Big-spending brands in the FMCG and retail sectors have significantly boosted mobile adspend as they move to reach the growing number of consumers using mobile devices to interact online, according to an IAB survey.
Mobile ads: spend up 157% to £203.2m
Tesco, Marks & Spencer, Procter & Gamble and Unilever are understood to have boosted investment in mobile advertising, in an effort to reach what internet analytics company comScore claims are the 58% of Britons accessing content via apps or the mobile internet each month.
According to annual figures from the Internet Advertising Bureau (IAB) and PricewaterhouseCoopers (PwC), UK adspend on mobile media – including search, display and video – surged 157% year on year to a total of £203.2m in 2011.
The IAB claims this growth has been fuelled by the rapid uptake of apps and social media, the availability of cheaper data packages, and more consumers using their mobile devices to access the web while watching TV.
For the first time, retail is among the top-spending mobile sectors, accounting for a 12.3% share of total spend, compared with 5.5% the previous year.
According to the IAB, this leap is driven by the rapid growth in m-commerce.
It claims 24% of consumers have bought a product or service via their device, while 38% of respondents to its Mobile Online Journey study on January have used their phones in store, while 55% of them have conducted an internet search in-store.
FMCG brands have also increased their share of total mobile adspend in 2011 to 14.4%, from 11.8% in 2010, making it the third-biggest spending sector after entertainment and media (23.2%) and telecoms (14.9%).
Both sectors overtook finance and automotive, which had previously been major spenders in mobile marketing, for the first time.
Finance brands dropped their investment in mobile advertising by 81% in 2011, accounting for 10.3% of the total spend. The previous year, finance brands boosted their mobile ad spend, making it the second-largest sector, with an 18.6% share for 2010.
Technology brands significantly boosted their investment, to account for 8.4% of total share in 2011, up 180% from the previous year.
Richard Brooke, communications buying manager at Unilever UK and Ireland, the UK’s third-biggest advertiser last year, said mobile marketing was “likely to play an important role in the company’s marketing” as it seeks more ways to engage with consumers on the move.
“As the penetration of smartphones continues to increase among consumers, so, too, has the value and significance of mobile marketing,” he added.
A Tesco spokesman said: “We are responding to customers who tell us they like to receive information from Tesco on their phones and looking at how we use mobile technology in the marketing mix, alongside more traditional communications.”
Jon Mew, director of mobile and operations at the IAB, said that improvements in measurement and ad formats over the past year were attracting spend to mobile.

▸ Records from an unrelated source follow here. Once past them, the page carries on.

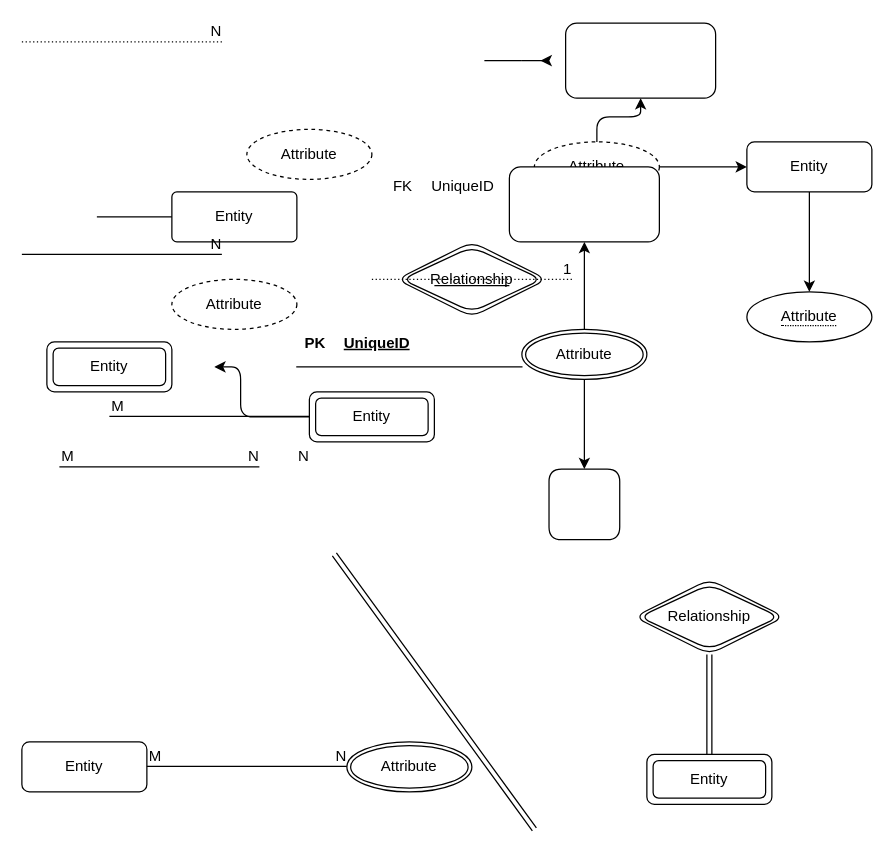
This is diag1.drawio from DataCrazyTexan/Projects, a draw.io file, before an edit. Source tidied: cells renumbered, new cells numbered last; positions are measured from the earlier drawing's top-left corner, leaving out a move shared by most shapes. Both pictures are drawn from the tidied source at 125%, with x=0, y=0 at pixel (21, 22).
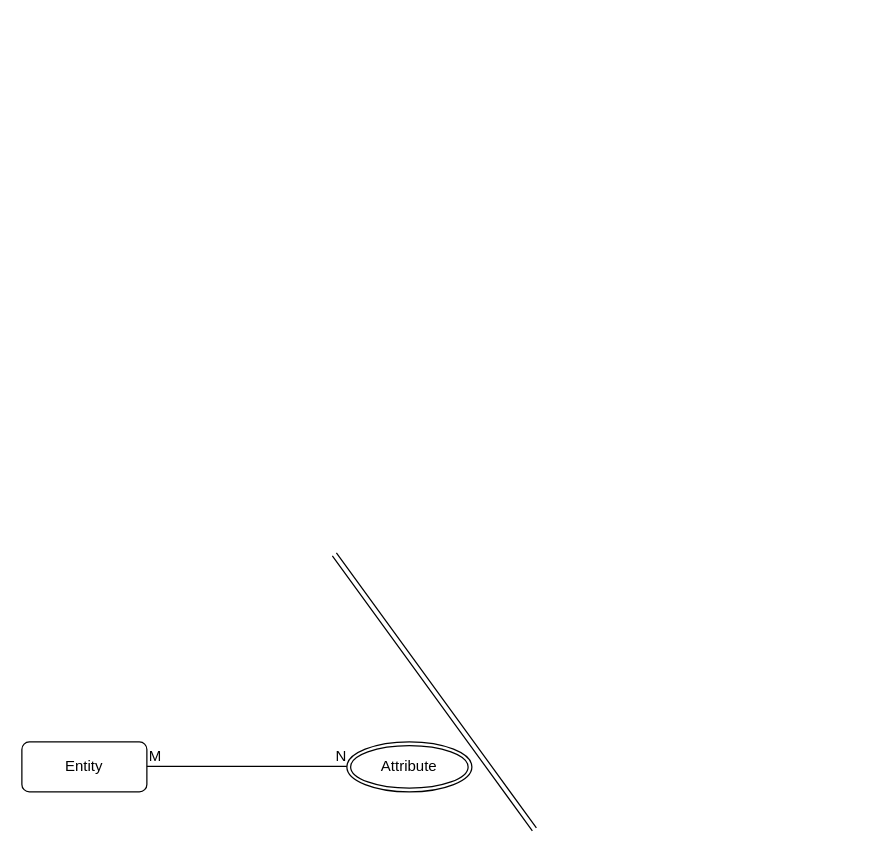
The same page after the edit.

Change to the diagram source:
```diff
@@
-    <mxCell id="2" value="Relationship" style="shape=rhombus;double=1;perimeter=rhombusPerimeter;whiteSpace=wrap;html=1;align=center;rounded=1;" parent="1" vertex="1">
-      <mxGeometry x="300" y="175" width="120" height="60" as="geometry" />
-    </mxCell>
-    <mxCell id="3" value="&lt;span style=&quot;border-bottom: 1px dotted&quot;&gt;Attribute&lt;/span&gt;" style="ellipse;whiteSpace=wrap;html=1;align=center;rounded=1;" parent="1" vertex="1">
-      <mxGeometry x="580" y="215" width="100" height="40" as="geometry" />
-    </mxCell>
-    <mxCell id="4" style="edgeStyle=orthogonalEdgeStyle;jettySize=auto;html=1;" parent="1" edge="1" source="6" target="13">
-      <mxGeometry relative="1" as="geometry" />
-    </mxCell>
-    <mxCell id="5" style="edgeStyle=orthogonalEdgeStyle;rounded=1;jettySize=auto;html=1;" parent="1" edge="1" source="6" target="34">
-      <mxGeometry relative="1" as="geometry" />
-    </mxCell>
-    <mxCell id="6" value="Attribute" style="ellipse;whiteSpace=wrap;html=1;align=center;dashed=1;rounded=1;" parent="1" vertex="1">
-      <mxGeometry x="410" y="95" width="100" height="40" as="geometry" />
-    </mxCell>
-    <mxCell id="7" value="Attribute" style="ellipse;whiteSpace=wrap;html=1;align=center;dashed=1;rounded=1;" parent="1" vertex="1">
-      <mxGeometry x="180" y="85" width="100" height="40" as="geometry" />
-    </mxCell>
-    <mxCell id="8" value="Attribute" style="ellipse;whiteSpace=wrap;html=1;align=center;dashed=1;rounded=1;" parent="1" vertex="1">
-      <mxGeometry x="120" y="205" width="100" height="40" as="geometry" />
-    </mxCell>
-    <mxCell id="9" style="edgeStyle=orthogonalEdgeStyle;jettySize=auto;html=1;targetPerimeterSpacing=34;" parent="1" edge="1" source="10" target="35">
-      <mxGeometry relative="1" as="geometry" />
-    </mxCell>
-    <mxCell id="10" value="Entity" style="shape=ext;margin=3;double=1;whiteSpace=wrap;html=1;align=center;rounded=1;" parent="1" vertex="1">
-      <mxGeometry x="230" y="295" width="100" height="40" as="geometry" />
-    </mxCell>
-    <mxCell id="11" value="Entity" style="arcSize=10;whiteSpace=wrap;html=1;align=center;rounded=1;" parent="1" vertex="1">
-      <mxGeometry x="120" y="135" width="100" height="40" as="geometry" />
-    </mxCell>
-    <mxCell id="12" style="edgeStyle=orthogonalEdgeStyle;jettySize=auto;html=1;" parent="1" edge="1" source="13" target="3">
-      <mxGeometry relative="1" as="geometry" />
-    </mxCell>
-    <mxCell id="13" value="Entity" style="whiteSpace=wrap;html=1;align=center;points=[[0,0,0,0,0],[0,0.25,0,0,0],[0,0.5,0,0,0],[0,0.75,0,0,0],[0,1,0,0,0],[0.25,0,0,0,0],[0.25,1,0,0,0],[0.5,0,0,0,0],[0.5,1,0,0,0],[0.75,0,0,0,0],[0.75,1,0,0,0],[1,0,0,0,0],[1,0.25,0,0,0],[1,0.5,0,0,0],[1,0.75,0,0,0],[1,1,0,0,0]];rounded=1;" parent="1" vertex="1">
-      <mxGeometry x="580" y="95" width="100" height="40" as="geometry" />
-    </mxCell>
-    <mxCell id="14" style="edgeStyle=orthogonalEdgeStyle;rounded=1;jettySize=auto;html=1;" parent="1" edge="1" source="16" target="36">
-      <mxGeometry relative="1" as="geometry" />
-    </mxCell>
-    <mxCell id="15" style="edgeStyle=orthogonalEdgeStyle;rounded=1;jettySize=auto;html=1;" parent="1" edge="1" source="16" target="37">
-      <mxGeometry relative="1" as="geometry" />
-    </mxCell>
-    <mxCell id="16" value="Attribute" style="ellipse;shape=doubleEllipse;margin=3;whiteSpace=wrap;html=1;align=center;rounded=1;" parent="1" vertex="1">
-      <mxGeometry x="400" y="245" width="100" height="40" as="geometry" />
-    </mxCell>
-    <mxCell id="17" style="edgeStyle=orthogonalEdgeStyle;jettySize=auto;html=1;targetPerimeterSpacing=34;" parent="1" edge="1" source="18" target="34">
-      <mxGeometry relative="1" as="geometry" />
-    </mxCell>
-    <mxCell id="18" style="line;strokeWidth=1;dashed=0;labelPosition=right;align=left;verticalAlign=middle;spacingTop=0;spacingLeft=6;points=[];portConstraint=eastwest;rounded=1;" parent="1" vertex="1">
-      <mxGeometry x="370" y="25" width="30" height="10" as="geometry" />
-    </mxCell>
-    <mxCell id="19" style="shape=table;startSize=0;childLayout=tableLayout;rowLines=0;fontStyle=0;align=center;strokeColor=none;fillColor=none;rounded=1;arcSize=0;" parent="1" vertex="1">
-      <mxGeometry x="290" y="115" width="180" height="30" as="geometry" />
-    </mxCell>
-    <mxCell id="20" style="shape=tableRow;horizontal=0;startSize=0;swimlaneHead=0;swimlaneBody=0;fillColor=none;top=0;left=0;right=0;bottom=0;rounded=1;" parent="19" vertex="1">
-      <mxGeometry width="180" height="30" as="geometry" />
-    </mxCell>
-    <mxCell id="21" value="FK" style="shape=partialRectangle;fillColor=none;top=0;left=0;bottom=0;right=0;fontStyle=0;overflow=hidden;rounded=1;" parent="20" vertex="1">
-      <mxGeometry width="30" height="30" as="geometry" />
-    </mxCell>
-    <mxCell id="22" value="UniqueID" style="shape=partialRectangle;fillColor=none;top=0;left=0;bottom=0;right=0;align=left;spacingLeft=6;fontStyle=0;overflow=hidden;rounded=1;" parent="20" vertex="1">
-      <mxGeometry x="30" width="150" height="30" as="geometry" />
-    </mxCell>
-    <mxCell id="23" style="shape=table;startSize=0;childLayout=tableLayout;rowLines=0;fontStyle=0;align=center;strokeColor=none;fillColor=none;rounded=1;" parent="1" vertex="1">
-      <mxGeometry x="220" y="235" width="180" height="40" as="geometry" />
-    </mxCell>
-    <mxCell id="24" style="shape=tableRow;horizontal=0;startSize=0;swimlaneHead=0;swimlaneBody=0;fillColor=none;top=0;left=0;right=0;bottom=1;rounded=1;" parent="23" vertex="1">
-      <mxGeometry width="180" height="40" as="geometry" />
-    </mxCell>
-    <mxCell id="25" value="PK" style="shape=partialRectangle;fillColor=none;top=0;left=0;bottom=0;right=0;fontStyle=1;overflow=hidden;rounded=1;" parent="24" vertex="1">
-      <mxGeometry width="30" height="40" as="geometry" />
-    </mxCell>
-    <mxCell id="26" value="UniqueID" style="shape=partialRectangle;fillColor=none;top=0;left=0;bottom=0;right=0;align=left;spacingLeft=6;fontStyle=5;overflow=hidden;rounded=1;" parent="24" vertex="1">
-      <mxGeometry x="30" width="150" height="40" as="geometry" />
-    </mxCell>
-    <mxCell id="27" style="endArrow=none;html=1;dashed=1;dashPattern=1 2;" parent="1" edge="1">
-      <mxGeometry relative="1" as="geometry">
-        <mxPoint y="15" as="sourcePoint" />
-        <mxPoint x="160" y="15" as="targetPoint" />
-      </mxGeometry>
-    </mxCell>
-    <mxCell id="28" value="N" style="html=1;align=right;verticalAlign=bottom;rounded=1;" parent="27" vertex="1">
-      <mxGeometry x="1" relative="1" as="geometry" />
-    </mxCell>
-    <mxCell id="29" style="endArrow=none;html=1;dashed=1;dashPattern=1 2;" parent="1" edge="1">
-      <mxGeometry relative="1" as="geometry">
-        <mxPoint x="280" y="205" as="sourcePoint" />
-        <mxPoint x="440" y="205" as="targetPoint" />
-      </mxGeometry>
-    </mxCell>
-    <mxCell id="30" value="1" style="html=1;align=right;verticalAlign=bottom;rounded=1;" parent="29" vertex="1">
-      <mxGeometry x="1" relative="1" as="geometry" />
-    </mxCell>
-    <mxCell id="31" style="endArrow=none;html=1;targetPerimeterSpacing=34;" parent="1" edge="1">
-      <mxGeometry relative="1" as="geometry">
-        <mxPoint x="70" y="314.5" as="sourcePoint" />
-        <mxPoint x="230" y="314.5" as="targetPoint" />
-      </mxGeometry>
-    </mxCell>
-    <mxCell id="32" value="M" style="html=1;align=left;verticalAlign=bottom;rounded=1;" parent="31" vertex="1">
-      <mxGeometry x="-1" relative="1" as="geometry" />
-    </mxCell>
-    <mxCell id="33" value="N" style="html=1;align=right;verticalAlign=bottom;rounded=1;" parent="31" vertex="1">
-      <mxGeometry x="1" relative="1" as="geometry">
-        <mxPoint y="40" as="offset" />
-      </mxGeometry>
-    </mxCell>
-    <mxCell id="34" style="whiteSpace=wrap;html=1;align=left;strokeWidth=1;spacingTop=0;dashed=0;spacingLeft=6;rounded=1;" parent="1" vertex="1">
-      <mxGeometry x="435" width="120" height="60" as="geometry" />
-    </mxCell>
-    <mxCell id="35" value="Entity" style="shape=ext;margin=3;double=1;whiteSpace=wrap;html=1;align=center;rounded=1;" parent="1" vertex="1">
-      <mxGeometry x="20" y="255" width="100" height="40" as="geometry" />
-    </mxCell>
-    <mxCell id="36" style="whiteSpace=wrap;html=1;rounded=1;" parent="1" vertex="1">
-      <mxGeometry x="390" y="115" width="120" height="60" as="geometry" />
-    </mxCell>
-    <mxCell id="37" style="rhombus;whiteSpace=wrap;html=1;rounded=1;rotation=45;" parent="1" vertex="1">
-      <mxGeometry x="410" y="345" width="80" height="80" as="geometry" />
-    </mxCell>
-    <mxCell id="38" style="line;strokeWidth=1;dashed=0;labelPosition=right;align=left;verticalAlign=middle;spacingTop=0;spacingLeft=6;rounded=1;" parent="1" vertex="1">
-      <mxGeometry x="330" y="205" width="60" height="10" as="geometry" />
-    </mxCell>
-    <mxCell id="39" style="line;strokeWidth=1;dashed=0;labelPosition=right;align=left;verticalAlign=middle;spacingTop=0;spacingLeft=6;rounded=1;" parent="1" vertex="1">
-      <mxGeometry x="60" y="150" width="60" height="10" as="geometry" />
-    </mxCell>
-    <mxCell id="40" style="endArrow=none;html=1;rounded=0;" parent="1" edge="1">
-      <mxGeometry relative="1" as="geometry">
-        <mxPoint y="185" as="sourcePoint" />
-        <mxPoint x="160" y="185" as="targetPoint" />
-      </mxGeometry>
-    </mxCell>
-    <mxCell id="41" value="N" style="html=1;align=right;verticalAlign=bottom;rounded=1;" parent="40" vertex="1">
-      <mxGeometry x="1" relative="1" as="geometry" />
-    </mxCell>
-    <mxCell id="42" style="endArrow=none;html=1;rounded=0;" parent="1" edge="1">
-      <mxGeometry relative="1" as="geometry">
-        <mxPoint x="30" y="355" as="sourcePoint" />
-        <mxPoint x="190" y="355" as="targetPoint" />
-      </mxGeometry>
-    </mxCell>
-    <mxCell id="43" value="M" style="html=1;align=left;verticalAlign=bottom;rounded=1;" parent="42" vertex="1">
-      <mxGeometry x="-1" relative="1" as="geometry" />
-    </mxCell>
-    <mxCell id="44" value="N" style="html=1;align=right;verticalAlign=bottom;rounded=1;" parent="42" vertex="1">
-      <mxGeometry x="1" relative="1" as="geometry" />
-    </mxCell>
@@
-    <mxCell id="46" value="Entity" style="shape=ext;margin=3;double=1;whiteSpace=wrap;html=1;align=center;rounded=1;" parent="1" vertex="1">
-      <mxGeometry x="500" y="585" width="100" height="40" as="geometry" />
-    </mxCell>
-    <mxCell id="47" style="edgeStyle=orthogonalEdgeStyle;shape=link;rounded=1;jettySize=auto;html=1;" parent="1" edge="1" source="48" target="46">
-      <mxGeometry relative="1" as="geometry" />
-    </mxCell>
-    <mxCell id="48" value="Relationship" style="shape=rhombus;double=1;perimeter=rhombusPerimeter;whiteSpace=wrap;html=1;align=center;rounded=1;" parent="1" vertex="1">
-      <mxGeometry x="490" y="445" width="120" height="60" as="geometry" />
-    </mxCell>
```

He said: “The availability of sexy, interactive rich-media mobile ads has made them more appealing to brands and consumers, and that is really driving FMCG and retail spend.”
He said that because mobile spend was “still quite small” compared to brands’ overall budgets, it was difficult to pinpoint where growth in spend was coming from, particularly as mobile was often treated as “experimental” budget. He added it was unlikely to be digital, because it was seeing strong growth.
Online adspend figures are out in the next few weeks and it is predicted that total digital media spend was more than £4bn for 2011.
Mobile search attracts greatest spend
The majority of spend is going towards search (66%), which increased 145% year on year to £134.3m, while display has grown 196% to £59.4m.
While many industry experts have predicted the death of the mobile app, the study shows investment in app advertising is still healthy. The study showed that more than half of the total display inventory (54%) is coming from mobile apps, while 46% of display adspend is on browser inventory.
The study only includes paid-for media and therefore does not take into account the amount brands are investing in branded mobile apps.
The growth in display was largely driven by standard display formats, such as banners and text links.
It also showed that SMS and MMS advertising grew threefold, to £7.6m, up from £2.5m the previous year.
Mobile video advertising still has a relatively small share of adspend, at £800,000, but it has grown fourfold from 2010, when brands invested just £200,000 in pre- and post-roll mobile video ads.
With 4.1 million Britons now owning a tablet computer, according to comScore in January, the IAB has measured tablet-specific advertising spend for the first time. It found that £2.4m was spent in 2011.
According to comScore data for January, 18.8 million of the UK mobile audience (38%) accessed social media via a device in the three months up to January 2012, which is a 35.6% increase year on year.
Mew said that with Twitter stepping up mobile advertising and Facebook poised to enter the market, it was “really good news” for the mobile industry.
He said: “With 50% of consumers’ time on the mobile internet spent on Facebook alone, if Facebook was to have more opportunities for brands, this could really accelerate spend.”
Article originally written for Marketing Magazine